On the first day of Coal India’s much awaited $3.5bn share sale, which is set to be the country’s biggest IPO ever, the state-owned miner attracted $1.2bn of bids on Monday: a decent start for an offer that will close on Wednesday for institutional investors, and a day later for retail buyers.
In India most bids tend to come in on the final day. That’s why the optimistic bankers working on the deal predict it will be ten times over-subscribed.
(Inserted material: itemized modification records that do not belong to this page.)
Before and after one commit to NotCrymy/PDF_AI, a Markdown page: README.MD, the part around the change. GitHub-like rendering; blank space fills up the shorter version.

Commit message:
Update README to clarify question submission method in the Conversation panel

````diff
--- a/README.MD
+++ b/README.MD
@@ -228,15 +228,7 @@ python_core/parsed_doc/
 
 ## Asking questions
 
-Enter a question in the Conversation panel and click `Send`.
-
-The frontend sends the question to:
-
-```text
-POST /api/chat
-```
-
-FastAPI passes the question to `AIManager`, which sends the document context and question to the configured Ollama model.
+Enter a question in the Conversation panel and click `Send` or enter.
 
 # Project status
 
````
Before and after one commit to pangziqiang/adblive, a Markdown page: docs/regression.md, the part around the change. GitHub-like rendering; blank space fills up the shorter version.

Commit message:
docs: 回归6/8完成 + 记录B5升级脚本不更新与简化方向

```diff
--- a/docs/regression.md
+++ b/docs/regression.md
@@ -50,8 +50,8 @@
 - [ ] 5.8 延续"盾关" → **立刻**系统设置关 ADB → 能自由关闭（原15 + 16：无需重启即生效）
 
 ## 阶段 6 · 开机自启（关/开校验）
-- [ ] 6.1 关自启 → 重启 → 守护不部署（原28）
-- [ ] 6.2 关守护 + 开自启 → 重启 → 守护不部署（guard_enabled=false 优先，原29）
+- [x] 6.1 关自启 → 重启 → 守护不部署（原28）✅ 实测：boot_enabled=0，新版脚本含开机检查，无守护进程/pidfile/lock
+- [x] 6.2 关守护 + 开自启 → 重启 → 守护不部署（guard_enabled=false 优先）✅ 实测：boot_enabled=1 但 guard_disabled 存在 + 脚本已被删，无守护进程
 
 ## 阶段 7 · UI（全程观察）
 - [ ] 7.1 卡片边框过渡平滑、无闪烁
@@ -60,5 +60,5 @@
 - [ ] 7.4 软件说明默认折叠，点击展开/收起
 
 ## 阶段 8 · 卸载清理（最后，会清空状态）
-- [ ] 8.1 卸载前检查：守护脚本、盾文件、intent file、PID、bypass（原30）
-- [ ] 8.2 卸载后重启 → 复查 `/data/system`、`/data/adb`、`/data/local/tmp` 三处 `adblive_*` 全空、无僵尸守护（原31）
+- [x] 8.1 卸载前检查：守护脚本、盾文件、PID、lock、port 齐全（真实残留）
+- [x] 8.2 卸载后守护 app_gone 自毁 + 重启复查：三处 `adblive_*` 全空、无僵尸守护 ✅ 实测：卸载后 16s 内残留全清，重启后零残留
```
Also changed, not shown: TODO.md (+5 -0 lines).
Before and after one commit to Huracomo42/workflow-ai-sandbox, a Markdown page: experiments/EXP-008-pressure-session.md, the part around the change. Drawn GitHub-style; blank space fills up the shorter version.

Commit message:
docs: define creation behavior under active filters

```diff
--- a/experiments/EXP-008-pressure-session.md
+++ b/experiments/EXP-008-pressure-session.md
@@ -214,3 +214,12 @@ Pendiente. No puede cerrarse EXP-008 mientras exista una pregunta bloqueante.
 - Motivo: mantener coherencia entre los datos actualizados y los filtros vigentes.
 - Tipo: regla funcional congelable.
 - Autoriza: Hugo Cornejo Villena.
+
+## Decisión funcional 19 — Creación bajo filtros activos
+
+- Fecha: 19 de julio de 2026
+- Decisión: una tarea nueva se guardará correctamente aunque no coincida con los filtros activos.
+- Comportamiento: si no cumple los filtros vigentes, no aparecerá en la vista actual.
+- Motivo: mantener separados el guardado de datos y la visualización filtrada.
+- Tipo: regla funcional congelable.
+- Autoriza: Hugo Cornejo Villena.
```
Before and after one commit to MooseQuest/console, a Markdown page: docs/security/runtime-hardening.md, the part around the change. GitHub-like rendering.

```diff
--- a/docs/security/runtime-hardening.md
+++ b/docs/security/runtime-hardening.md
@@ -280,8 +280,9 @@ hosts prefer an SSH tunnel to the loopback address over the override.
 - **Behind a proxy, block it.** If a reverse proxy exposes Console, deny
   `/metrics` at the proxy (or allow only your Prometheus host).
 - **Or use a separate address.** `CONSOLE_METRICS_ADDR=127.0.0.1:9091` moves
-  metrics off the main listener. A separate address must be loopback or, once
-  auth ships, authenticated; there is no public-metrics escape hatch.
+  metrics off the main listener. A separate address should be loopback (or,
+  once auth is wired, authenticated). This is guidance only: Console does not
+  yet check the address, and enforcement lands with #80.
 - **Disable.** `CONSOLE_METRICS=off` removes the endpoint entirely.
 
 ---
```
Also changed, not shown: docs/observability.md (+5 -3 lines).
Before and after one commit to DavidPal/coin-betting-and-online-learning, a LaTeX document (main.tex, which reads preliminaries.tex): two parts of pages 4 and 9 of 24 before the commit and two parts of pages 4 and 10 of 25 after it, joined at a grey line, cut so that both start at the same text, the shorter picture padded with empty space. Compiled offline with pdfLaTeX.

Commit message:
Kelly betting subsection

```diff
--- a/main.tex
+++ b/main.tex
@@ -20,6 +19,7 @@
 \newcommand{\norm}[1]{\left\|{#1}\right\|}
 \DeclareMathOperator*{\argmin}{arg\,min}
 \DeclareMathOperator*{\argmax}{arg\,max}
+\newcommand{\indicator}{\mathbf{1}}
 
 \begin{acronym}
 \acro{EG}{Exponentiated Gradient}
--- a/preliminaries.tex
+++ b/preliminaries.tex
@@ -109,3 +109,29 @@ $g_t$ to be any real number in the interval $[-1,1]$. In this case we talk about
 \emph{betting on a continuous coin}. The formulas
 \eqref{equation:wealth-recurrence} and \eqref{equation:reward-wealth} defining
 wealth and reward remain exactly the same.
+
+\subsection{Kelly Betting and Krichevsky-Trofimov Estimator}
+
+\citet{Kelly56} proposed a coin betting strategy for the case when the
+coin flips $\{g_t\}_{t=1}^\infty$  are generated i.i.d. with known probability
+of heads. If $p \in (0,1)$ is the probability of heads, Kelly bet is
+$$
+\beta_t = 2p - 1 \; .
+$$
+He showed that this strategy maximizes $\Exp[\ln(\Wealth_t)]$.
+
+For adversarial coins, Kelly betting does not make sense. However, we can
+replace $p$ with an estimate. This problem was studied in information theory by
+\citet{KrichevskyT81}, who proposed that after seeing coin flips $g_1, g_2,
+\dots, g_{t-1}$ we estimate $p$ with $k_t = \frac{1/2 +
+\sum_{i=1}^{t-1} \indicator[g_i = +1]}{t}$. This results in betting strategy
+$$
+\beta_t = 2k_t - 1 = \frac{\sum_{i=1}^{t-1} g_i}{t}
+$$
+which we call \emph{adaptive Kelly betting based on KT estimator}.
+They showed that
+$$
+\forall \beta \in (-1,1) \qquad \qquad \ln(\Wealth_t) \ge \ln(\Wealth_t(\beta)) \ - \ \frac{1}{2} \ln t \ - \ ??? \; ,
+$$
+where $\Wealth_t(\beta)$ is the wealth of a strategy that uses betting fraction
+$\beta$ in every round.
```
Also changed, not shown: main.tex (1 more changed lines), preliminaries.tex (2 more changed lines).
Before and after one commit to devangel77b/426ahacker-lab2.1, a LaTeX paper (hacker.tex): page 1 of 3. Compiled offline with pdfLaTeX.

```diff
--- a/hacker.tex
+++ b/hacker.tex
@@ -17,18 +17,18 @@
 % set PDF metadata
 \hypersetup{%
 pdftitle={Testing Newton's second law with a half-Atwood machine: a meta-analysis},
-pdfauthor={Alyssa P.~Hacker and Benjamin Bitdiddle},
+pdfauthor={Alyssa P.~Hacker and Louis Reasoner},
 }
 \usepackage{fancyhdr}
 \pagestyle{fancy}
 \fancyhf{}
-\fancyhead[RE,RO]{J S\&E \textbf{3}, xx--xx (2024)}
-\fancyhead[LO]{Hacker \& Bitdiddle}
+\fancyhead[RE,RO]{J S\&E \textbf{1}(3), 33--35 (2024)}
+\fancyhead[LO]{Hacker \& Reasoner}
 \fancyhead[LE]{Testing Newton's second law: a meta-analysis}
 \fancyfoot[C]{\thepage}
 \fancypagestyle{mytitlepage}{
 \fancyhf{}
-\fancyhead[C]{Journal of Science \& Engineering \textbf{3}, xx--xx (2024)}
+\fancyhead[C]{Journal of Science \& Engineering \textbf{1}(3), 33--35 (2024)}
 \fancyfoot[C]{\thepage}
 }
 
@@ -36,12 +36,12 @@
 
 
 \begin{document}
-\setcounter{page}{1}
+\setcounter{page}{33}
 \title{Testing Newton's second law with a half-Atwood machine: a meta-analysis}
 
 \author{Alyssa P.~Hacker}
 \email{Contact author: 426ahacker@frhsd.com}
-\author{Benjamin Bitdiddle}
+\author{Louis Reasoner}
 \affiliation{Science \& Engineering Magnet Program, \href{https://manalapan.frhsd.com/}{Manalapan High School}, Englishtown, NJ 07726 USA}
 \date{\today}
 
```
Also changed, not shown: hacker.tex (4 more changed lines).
Investors, it seems, are expecting the shares to perform strongly on the back of growing demand for energy globally.
Small wonder there’s a mini M&A boom at the moment – just at look at the cost of borrowing for big, stable companies like BHP Billiton.
Citigroup reckons the $45bn credit facility put in place by the miner to finance its hostile offer for PotashCorp is likely to be just 3-4 per cent.
Key conclusion is that funding cost at current rates will initially be <2% (3 month LIBOR ~33bps, 1 year ~91bps), but this is likely to increase to 3-4% as the US$25b “bridge” loan is termed out to 5 to 10 year fixed rate via the corporate bonds.
We were assuming a cost of funding for the deal of closer to 5%, which would have created an annual interest bill of around $2.1bn; we estimate the above facilities could drop the cost of funding by at least $1bn in the short term.
Obviously, the 3-4 per cent figure needs to be put in the context of sub-3 per cent 10-year US government bond yields and the Fed’s near zero interest rate.